3. Trains

Each of the trains has a different name on the front of it. As you’re waiting for your ride, take a look! You’ll get one of the six names: U.B. Bold, U.R. Daring, U.R. Courageous, I.M. Brave, I.B. Hearty and I.M. Fearless. 

U.R. Courageous Train Disney

Courtesy of Mouse Steps

4.  Hidden Mickeys

There are two Hidden Mickey’s in the attraction. Right after you go under the dinosaur skeleton, look to your side. You’ll see a Hidden Mickey made of gears on the side!

Thunder Mountain Hidden Mickey

Courtesy of Loren Favier, Flickr

The other Hidden Mickey is at the exit of the attraction. And, it’s actually not a Mickey. It’s Tinkerbell! Look to your left as you’re walking out and you’ll see her silhouette in the rocks. In this picture, it’s towards the bottom and looks like a crack in the rock that forms an H shape. The right side is her wings, and the left side is her body!

Thunder Mountain Hidden Tinkerbell

5. Construction

Big Thunder Mountain isn’t actually made of rock, despite the appearances.

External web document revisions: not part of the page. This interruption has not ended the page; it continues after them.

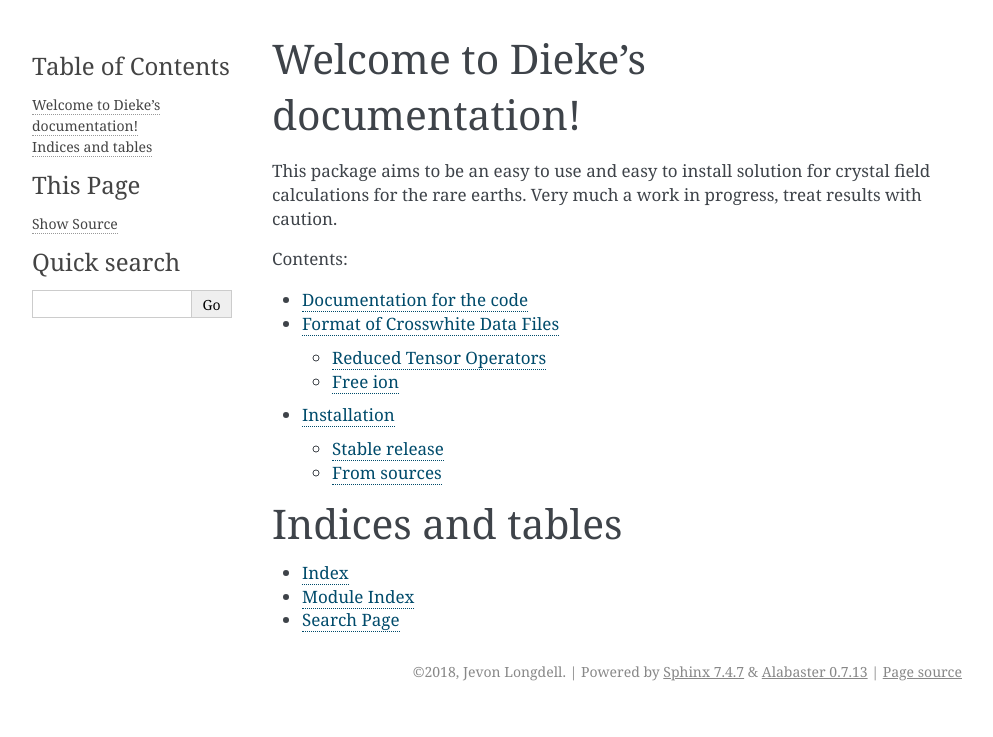
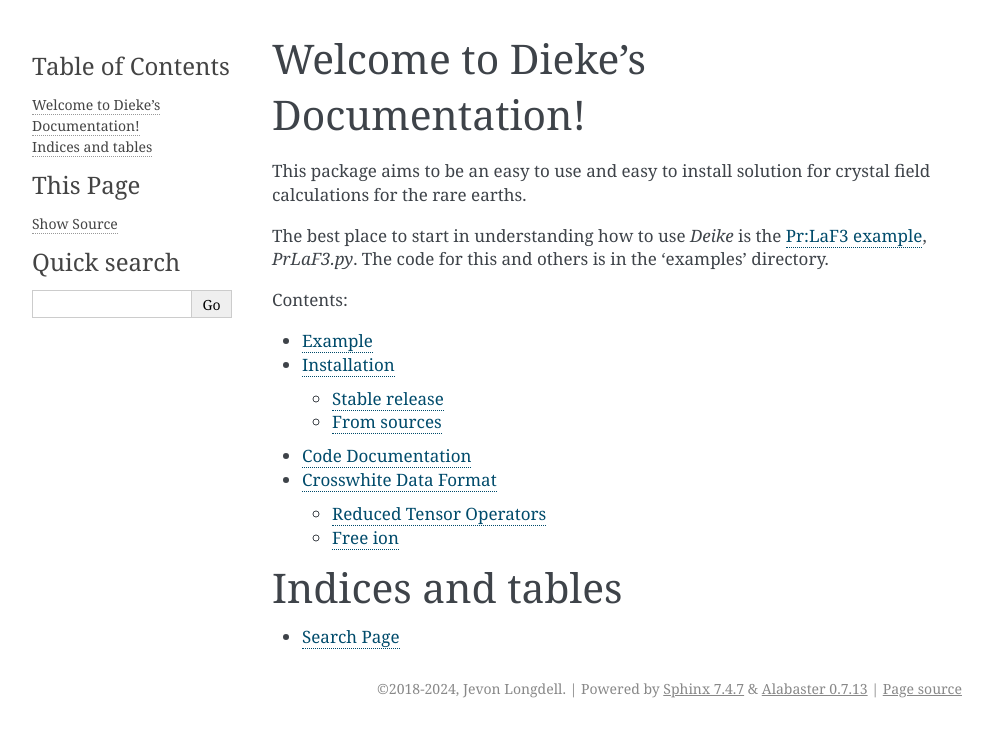
Before and after one commit to jevonlongdell/dieke, a Sphinx documentation site: the page built from docs/index.rst, in a window 1280 px wide. Shown: the top 737 px of the page, without its empty margins (148-1141 px from the left). Built offline with Sphinx 7.4.7, drawn with Linux system fonts in a browser that asks for light colours.

Commit message:
tidying up documentation

```diff
--- a/README.rst
+++ b/README.rst
@@ -16,11 +16,11 @@
 
 * Free software: GNU General Public License v3
 * Documentation: https://dieke.readthedocs.io.
-* Requires Python 3.5 or higher
 
 Features
 --------
 
-* Reads Crosswhite Fortran datafiles into python code.
+* An easy to install way to get matrix elements for crystal field calculations
+for the rare earths.
 
-* Still work in progress. Treat results with caution.
+* Based on the Hannah Crosswhite data files.
--- a/docs/code.rst
+++ b/docs/code.rst
@@ -1,5 +1,5 @@
 ==========================
-Documentation for the code
+Code Documentation
 ==========================
 
 .. automodule:: dieke
--- a/docs/conf.py
+++ b/docs/conf.py
@@ -48,7 +48,7 @@
 
 # General information about the project.
 project = u'Dieke'
-copyright = u"2018, Jevon Longdell"
+copyright = u"2018-2024, Jevon Longdell"
 author = u"Jevon Longdell"
 
 # The version info for the project you're documenting, acts as replacement
@@ -65,7 +65,7 @@
 #
 # This is also used if you do content translation via gettext catalogs.
 # Usually you set "language" from the command line for these cases.
-language = None
+language = 'en'
 
 # List of patterns, relative to source directory, that match files and
 # directories to ignore when looking for source files.
@@ -84,6 +84,7 @@
 # The theme to use for HTML and HTML Help pages.  See the documentation for
 # a list of builtin themes.
 #
+html_static_path = ["_static"]
 html_theme = 'alabaster'
 
 # Theme options are theme-specific and customize the look and feel of a
@@ -155,6 +156,6 @@
      u'Dieke Documentation',
      author,
      'dieke',
-     'One line description of project.',
+     'Simple Crystal field calculations for the Rare Earths.',
      'Miscellaneous'),
 ]
--- a/docs/format_of_crosswhite_datafiles.rst
+++ b/docs/format_of_crosswhite_datafiles.rst
@@ -1,8 +1,10 @@
 ==============================
-Format of Crosswhite Data Files
+Crosswhite Data Format
 ==============================
 
 Dieke gets many of it's matrix elements from Hannah Crosswhite's data files see "data" directory for the data files as well as some ancient Fortran code used to read them.
+The following might be useful if anyone wants to read from them directly.
+
 
 Reduced Tensor Operators
 ------------------------
--- a/docs/index.rst
+++ b/docs/index.rst
@@ -1,15 +1,24 @@
-Welcome to Dieke's documentation!
+Welcome to Dieke's Documentation!
 ======================================
 
-This package aims to be an easy to use and easy to install solution for crystal field calculations for the rare earths.  Very much a work in progress, treat results with caution.
+This package aims to be an easy to use and easy
+to install solution for crystal field calculations for the rare earths.
+
+
+The best place to start in understanding how to use `Deike` is the :doc:`Pr:LaF3 example <prlaf3example>`, `PrLaF3.py`.
+The code for this and others is in the 'examples' directory.
+
+
 
 .. toctree::
    :maxdepth: 2
    :caption: Contents:
 
+   prlaf3example
+   installation
    code
    format_of_crosswhite_datafiles
-   installation
+
 .. Put these back in as they get something meaningful in them
    readme
    usage
@@ -20,6 +29,6 @@
 
 Indices and tables
 ==================
-* :ref:`genindex`
-* :ref:`modindex`
+.. * :ref:`genindex`
+.. * :ref:`modindex`
 * :ref:`search`
```
Also changed, not shown: docs/prlaf3example.rst (added, +12 -0 lines), carpentrynotes.org (line endings or trailing spaces), 1 other file.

It was created with 6500 tons of steel, 90,000 gallons of water, 4,675 tons of mud to coat the structure, and 4,000 gallons of paint! Disney actually has specialists in their Imagineering department who are trained in making structures at the parks look realistic. These specialists work on attractions like Radiator Springs Racers in California Adventure, Thunder Mountain at Magic Kingdom, and even to make the elephant tusk marks on the safari at Animal Kingdom!